As it happens, the small Danish Teen Club would host a plethora of similar events over the years, rendering it one of the most fatefully blessed venues of the era. As Angel recalled: “Actually, this little club, The Gladsaxe Teen Club, where they played had a lot of big acts jamming there. Deep Purple played there before Gillan and Glover joined the band and Nice played there. So did Ten Years After. A lot of bands that were known or soon to be known played there. I mean, Ten Years After didn’t get world-famous till Woodstock. We were used to seeing fairly well-known bands there. That’s why The Yardbirds were supposed to be there that night, but it turned out to be someone else.”
Perhaps the most remarkable thing about his fairy tale story is the insight it gives us into the music industry during that period. “In the early days,” Angel tells Proximity Magazine, “I could just walk into the dressing room of The Cream – Jack Bruce, Ginger Baker and Eric Clapton – and say ‘Hi, can I take a photo?’ and they would say, ‘sure,’ and I took a photo or two or three [negatives since lost, sadly] with no problems.”
However, the almost prelapsarian innocence of the period was soon lost, and with it, Angel’s verve for rock photography. “I started at a time when you could meet the bands and have a drink at the bar or maybe get a meal or something,” he told RAVE. “People back then – musicians, people at record companies, photographers – did things for the love of music. The music scene was more of a community service. For many, it wasn’t even a business.”

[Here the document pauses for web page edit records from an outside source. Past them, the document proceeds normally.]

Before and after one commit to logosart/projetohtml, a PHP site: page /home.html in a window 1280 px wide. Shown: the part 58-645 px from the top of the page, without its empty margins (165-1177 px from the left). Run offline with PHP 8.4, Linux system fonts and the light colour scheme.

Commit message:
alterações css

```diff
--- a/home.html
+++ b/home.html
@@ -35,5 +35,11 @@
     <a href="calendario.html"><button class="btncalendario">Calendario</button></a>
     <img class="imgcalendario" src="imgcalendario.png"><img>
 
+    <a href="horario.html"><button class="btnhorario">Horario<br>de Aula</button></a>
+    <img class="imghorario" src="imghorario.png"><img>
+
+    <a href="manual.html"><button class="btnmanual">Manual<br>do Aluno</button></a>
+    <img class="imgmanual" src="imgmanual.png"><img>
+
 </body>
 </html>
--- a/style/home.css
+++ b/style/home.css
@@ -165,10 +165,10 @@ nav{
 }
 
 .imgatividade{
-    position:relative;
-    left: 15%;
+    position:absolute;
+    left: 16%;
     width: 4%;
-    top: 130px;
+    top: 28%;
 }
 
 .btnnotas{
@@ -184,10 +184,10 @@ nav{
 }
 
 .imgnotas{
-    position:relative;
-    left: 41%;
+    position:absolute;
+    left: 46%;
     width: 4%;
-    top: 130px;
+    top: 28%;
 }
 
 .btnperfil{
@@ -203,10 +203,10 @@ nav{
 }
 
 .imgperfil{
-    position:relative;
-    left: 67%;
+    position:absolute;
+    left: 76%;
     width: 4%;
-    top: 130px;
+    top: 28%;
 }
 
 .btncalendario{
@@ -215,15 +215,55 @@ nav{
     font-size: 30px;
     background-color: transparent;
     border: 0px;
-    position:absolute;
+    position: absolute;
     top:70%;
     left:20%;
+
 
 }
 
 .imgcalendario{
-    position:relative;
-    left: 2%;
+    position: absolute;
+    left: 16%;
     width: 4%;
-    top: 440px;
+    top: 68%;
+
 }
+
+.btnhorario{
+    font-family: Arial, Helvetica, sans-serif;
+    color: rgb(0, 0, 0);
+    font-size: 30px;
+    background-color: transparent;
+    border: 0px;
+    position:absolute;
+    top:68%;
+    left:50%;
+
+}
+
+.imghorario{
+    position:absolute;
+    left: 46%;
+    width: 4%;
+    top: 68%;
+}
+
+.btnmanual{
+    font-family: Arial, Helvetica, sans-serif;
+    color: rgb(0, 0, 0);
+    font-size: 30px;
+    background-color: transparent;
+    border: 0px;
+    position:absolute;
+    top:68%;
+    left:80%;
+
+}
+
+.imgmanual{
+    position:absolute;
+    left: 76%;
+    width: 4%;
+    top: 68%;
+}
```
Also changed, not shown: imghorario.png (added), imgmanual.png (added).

The notion of Jimmy Page’s new band casually debuting at a Teen Club and not cashing in on some huge fanfare promoting a Yardbirds spin-off certainly seems to support Angel’s view that there was an essence of community central to the zeitgeist of the times. And his continued relationship with Led Zeppelin is also indicative of the explosion of great music. “The funny thing is when they came back,” he continues, “They changed their name to Led Zeppelin, Zep was not that well known yet, so what the club did to get people to come to the concert was put up a sign saying, ‘Led Zeppelin and in brackets ‘formerly The Yardbirds,’ so people would come and watch this unknown band called Led Zeppelin.”
While it is remarkable to think that a band like Led Zeppelin struggled to make their mark in the early days, the passion writ large on the faces of the bandmember’s faces in Angel’s photos is indicative of the zeal that would rocket them to their seventies zenith in the forthcoming period. Whether it’s the sweat-drenched images of John Bonham delivering his thunderous attack on an innocent drum kit or the sight of Robert Plant almost bursting blood vessels to send a note soaring to such an extent that Sputnik was in danger of being taken out of orbit, Angel’s pictures offer a unique insight into a band making a debut with unflinching intent that no doubt very few manage to muster.
However, for those wondering, while Angel may well revere that fateful debut performance and the many times he was whipped up by their energy thereafter, they weren’t the best live act he saw in his career. “I think the best live act ever was the J Geils Band,” he proclaims, “But nobody is interested in them anymore. But they had such incredible energy on stage, not only because the singer Peter Wolf is spectacular, but the other members of the band are great as well.”
Finally, he tells Jaideep V.G.: “Uriah Heep in the early 70s were an excellent live band, I would also mention Queen. There was a band called Geordie, the singer was Brian Johnson who is now with AC/DC, they toured a lot in Denmark, and I spent a lot of time with them and took photos. They were really good on stage.”
You can see more of Jorgen Angel’s photography and view the books and photos he has to offer from Jimi Hendrix to Queen, via his website by clicking here.